BIRD ISLAND

Not very long after I returned form Laos, my team and
another A Team were sent to a tiny volcanic island about 75
miles North of Okinawa that we called “Bird Island.”  We
were scheduled to spend about a week out there.  Our job was
to check all of the caves in the oceanfront cliffs for any
evidence of smugglers and then rig the caves so subsequent
teams could tell if anyone had entered them since we had
been there.

We went by boat [the Green Beret] to the island.  The boat
belonged to the 1st Group.  The boat was used for SCUBA
training and small boat training, mostly SCUBA training.  It
was a small motorized craft that was about 50 foot long, I
guess and I dreaded that trip because I hate boats.  It
seemed like it took forever to get from our boat dock on
Okinawa to that damned island.  Actually the trip only took
us about five hours, but that boat bobbed like a cork the
whole time.

We finally sighted the cliffs of the tiny island late that
afternoon and that was good because I was turning green at
the gills by then.  We loaded into our rubber boats and made
for the island.  One guy was washed overboard when we
reached the breakers and I couldn’t believe that it wasn’t
me.  The shore of that island was straight up all the way
around it.  We were landing at the only place where the
cliffs were accessible.  The natives who had formerly
inhabited the island had built a small concrete dock there
and they had carved steps out of the side of the cliff.  The
steps followed a crevice up to the top.  The steps were
very, very steep.  The inhabitants had also built a cable
system for transporting goods back and forth between the
dock and the top of the 300’ cliffs.  The island was mostly
level, except for the cone-shaped mountain on the northern
end of the island.  We soon discovered that cone-shaped dude
was a damn volcano.

The level part of the island was mostly covered solid with
tall weeds, brush and short, knotty-looking trees something
like midget mesquite trees.  One area was completely covered
by those trees.  The trees were four to six feet high and
intertwined very tight.  So tight, the easiest way to travel
through that area was to walk on top of those damn trees and
hope you didn’t fall through.

We found a couple of abandoned buildings that weren’t
covered by the trees and set up housekeeping.  We found no
evidence of smugglers just a nice, but stinky, stone steam
bath in the bottom of the volcano mouth that used steam from
natural springs.  One small problem, it was all sulphur
water and it smelled terrible.

The weather grew worse each day that we were there.  The
night before the boat was supposed to pick us up again, the
weather became very bad.  Headquarters radioed me that the
boat could only take half of us because a typhoon had made
the seas too rough.  They said that the other half of the
team would have to wait out the storm for a helicopter to
pick us up.

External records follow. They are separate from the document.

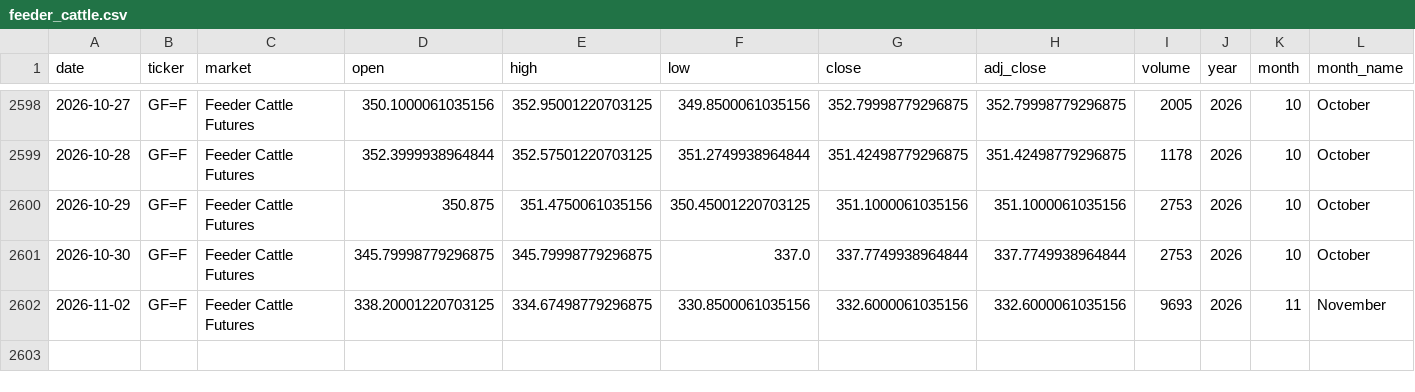
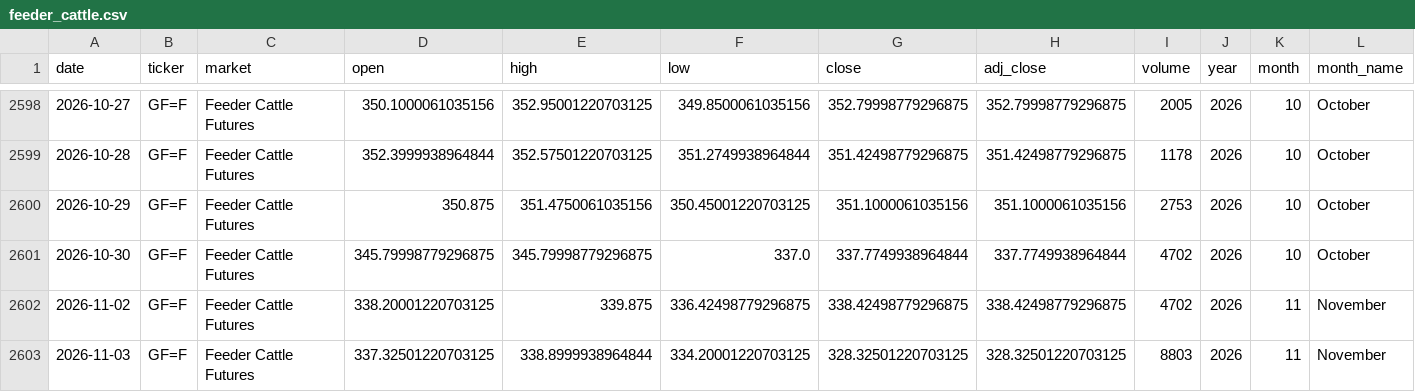
Before and after one commit to franciscomoreno-nicesa/cattle-futures-prices, a CSV file: data/feeder_cattle.csv, drawn as a sheet; only a part is shown, gaps mark what is left out; rows hold the shown columns only; the diff names each change by its address in the sheet, - before the commit and + after, or states it on an @@ line.

```diff
--- a/data/feeder_cattle.csv
+++ b/data/feeder_cattle.csv
-I2601 (volume): 2753
+I2601 (volume): 4702
-E2602 (high): 334.67498779296875
+E2602 (high): 339.875
-F2602 (low): 330.8500061035156
+F2602 (low): 336.42498779296875
-G2602 (close): 332.6000061035156
+G2602 (close): 338.42498779296875
-H2602 (adj_close): 332.6000061035156
+H2602 (adj_close): 338.42498779296875
-I2602 (volume): 9693
+I2602 (volume): 4702
+row 2603: 2026-11-03 | GF=F | Feeder Cattle Futures | 337.32501220703125 | 338.8999938964844 | 334.20001220703125 | 328.32501220703125 | 328.32501220703125 | 8803 | 2026 | 11 | November
```
Also changed, not shown: data/cattle_futures_combined.csv, data/live_cattle.csv.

We had already ran out of food earlier that day.  The
options were ride in a tiny boat in a typhoon in the middle
of the damn ocean or sit on a volcano with no food for an
unknown length of time.  Yours truly had no problem choosing
between those two, I volunteered to wait for the chopper.
When the boat arrived the next day, we sent their rucksacks
down by the cable and then watched our brave comrades depart
taking all of those stinking little rubber boats with them.
That ocean looked very bad.  It was nothing but white caps
and the sky was black.  Not blue-black or gray, I mean
black-black and it was the middle of the day.  They made it
to the boat and clambered aboard.  They then loaded the
boats and gear aboard and departed.  That little boat
pitched and rolled along until they were finally out of
sight.  Shortly after they left, the storm became much worse
and we were just getting the edge of the typhoon.  By the
next afternoon, we dug up the sump that we had just covered
two days before and searched it for anything edible.  We
didn’t have much luck there, we only found a few unopened
tins of C-Ration jelly and crackers.

It was a couple of more days before the weather cleared
enough for the choppers to make it to us and we definitely
got hungry before then.  We got so hungry, I tried to figure
out a way to shock fish with my hand-cranked generator with
no luck.  We used a dry cell battery in our portable radios
and I even tried to rig it to shock fish, but had no luck
there either.  The receptacles on those batteries have
several holes and I just could not figure out how to get a
good connection that would produce enough power to shock
those damned fish.

Twenty four SF guys and not one of us had thought to bring a
survival kit so we couldn’t even improvise a fish hook.  How
damn dumb can you get?  The reef was pock-marked with holes
some of which appeared to be very deep.  I suspected that
the holes were connected by tunnels beneath the surface.
The bluish water was crystal clear and you could see a wide
variety of fish down there.  Some of the fish were very
brightly colored.  We knew not to eat brightly colored fish
or frogs because many times they are poisonous.  The
choppers finally picked us up.

When we arrived back at Okinawa, we learned that the Green
Beret boat had almost been lost in that storm.  The storm
had washed all of the little rubber boats and outboard
motors overboard even though they were lashed down.  The
navy had ships out searching for our little Beret boat for a
couple of days.

There’s something good after all to be said for going hungry
now and then — for one, it beats riding on a damn boat.  For
once, I had made the right choice.

Don "Val"  Valentine